What Ziwe appreciates so much about this interview, she tells me, is that “the conversation he’s having still feels relevant today even though it was literally several decades ago.” The allure of internet fame or the spectacle of comedic trolling is not Ziwe’s compass. Rather, like Baldwin, she aims to provide the kind of social commentary and cultural analysis that still feels prescient decades from now. “I can’t predict what the trends are going to be in a year or ten. All I can do is make art that feels important today with the hopes that importance still carries weight in a decade or two.

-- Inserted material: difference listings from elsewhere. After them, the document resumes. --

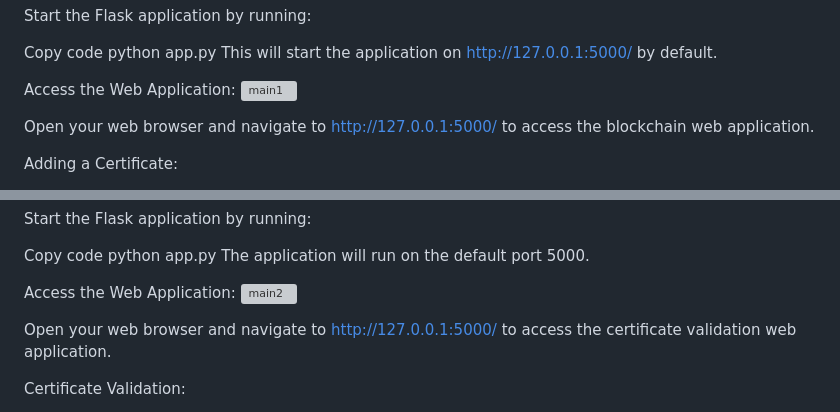
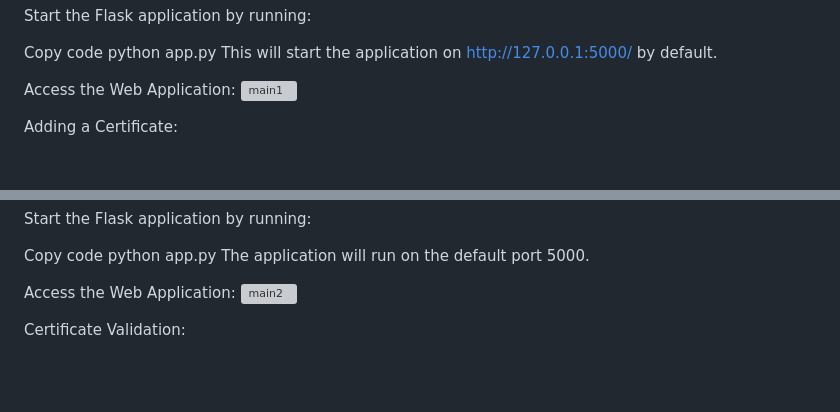
Before and after one commit to Mayukh-Mondal-Dev/Decentralized-Document-Verifcation-System, a Markdown page: README.md, 2 parts joined by grey strips. Rendered like a GitHub page; blank space fills up the shorter version; grey boxes are pictures that could not be loaded.

```diff
--- a/README.md
+++ b/README.md
@@ -46,7 +46,6 @@ This will start the application on http://127.0.0.1:5000/ by default.
 Access the Web Application:
 ![main1](https://github.com/Mayukh-Mondal-Dev/Decentralized-Document-Verifcation-System/assets/103057066/781fec20-4dab-44ed-a5e6-969455b1a3b8)
 
-Open your web browser and navigate to http://127.0.0.1:5000/ to access the blockchain web application.
 
 Adding a Certificate:
 
@@ -121,7 +120,6 @@ The application will run on the default port 5000.
 Access the Web Application:
 ![main2](https://github.com/Mayukh-Mondal-Dev/Decentralized-Document-Verifcation-System/assets/103057066/db373f69-0bfc-47a6-9489-0465c03ed46a)
 
-Open your web browser and navigate to http://127.0.0.1:5000/ to access the certificate validation web application.
 
 Certificate Validation:
 
```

When you focus on making art and work that has more meaning than just the trend that’s when you really hit the sweet spot.”
Her note on dancing to the comedic rhythm of her own drum makes sense considering that Baited and the resulting attention she gained for talking about race during bummer summer—our first pandemic summer, which was also plagued with the high profile Black deaths of George Floyd, Breonna Taylor, and Oluwatoyin Salua, among others—comes after years of uploading this distinctly Ziwe style of comedy videos to her YouTube page. “I let my art grow as I grow as a person. So with Baited and my YouTube series and Instagram Live series, these are all variations that I have been doing for literal years. And then suddenly it meets a historic moment and it feels topical even though it was created five, six, seven years ago. So I’m not looking to chase trends with my art. I’m looking to hit subjects that affect our lives now and forevermore.”
Now that Ziwe does have our attention between her Showtime series and an in-progress book of essays titled The Book of Ziwe, we all get to belly laugh and intermittently wince at what she refers to as her “sarcastic, acerbic wit.” And lucky us. Showtime generously granted me access to clips from ZIWE. Although I am not allowed to discuss the premise or delivery of any of these sketches or songs with specificity I will say that the show is cutting and clever and generated the sense of catharsis within me that Ziwe spoke of striving for herself. When discussing her aims for the show and the discourse she hopes to generate Ziwe asserts, “I’m trying to facilitate a world in which it’s okay to talk about race and not have all the right answers—but being open and willing to grow and learn. That’s my intention. But ultimately it’s all about comedy. So if I am not funny, I am not really doing my job. First and foremost make people laugh and then ease them into these conversations that are at the genetic make-up of our country.”
Adesola Thomas is a screenwriter and culture writer. She loves talking about Annette Benning’s performance in 20th Century Women and making lasagna. You can follow her on Twitter.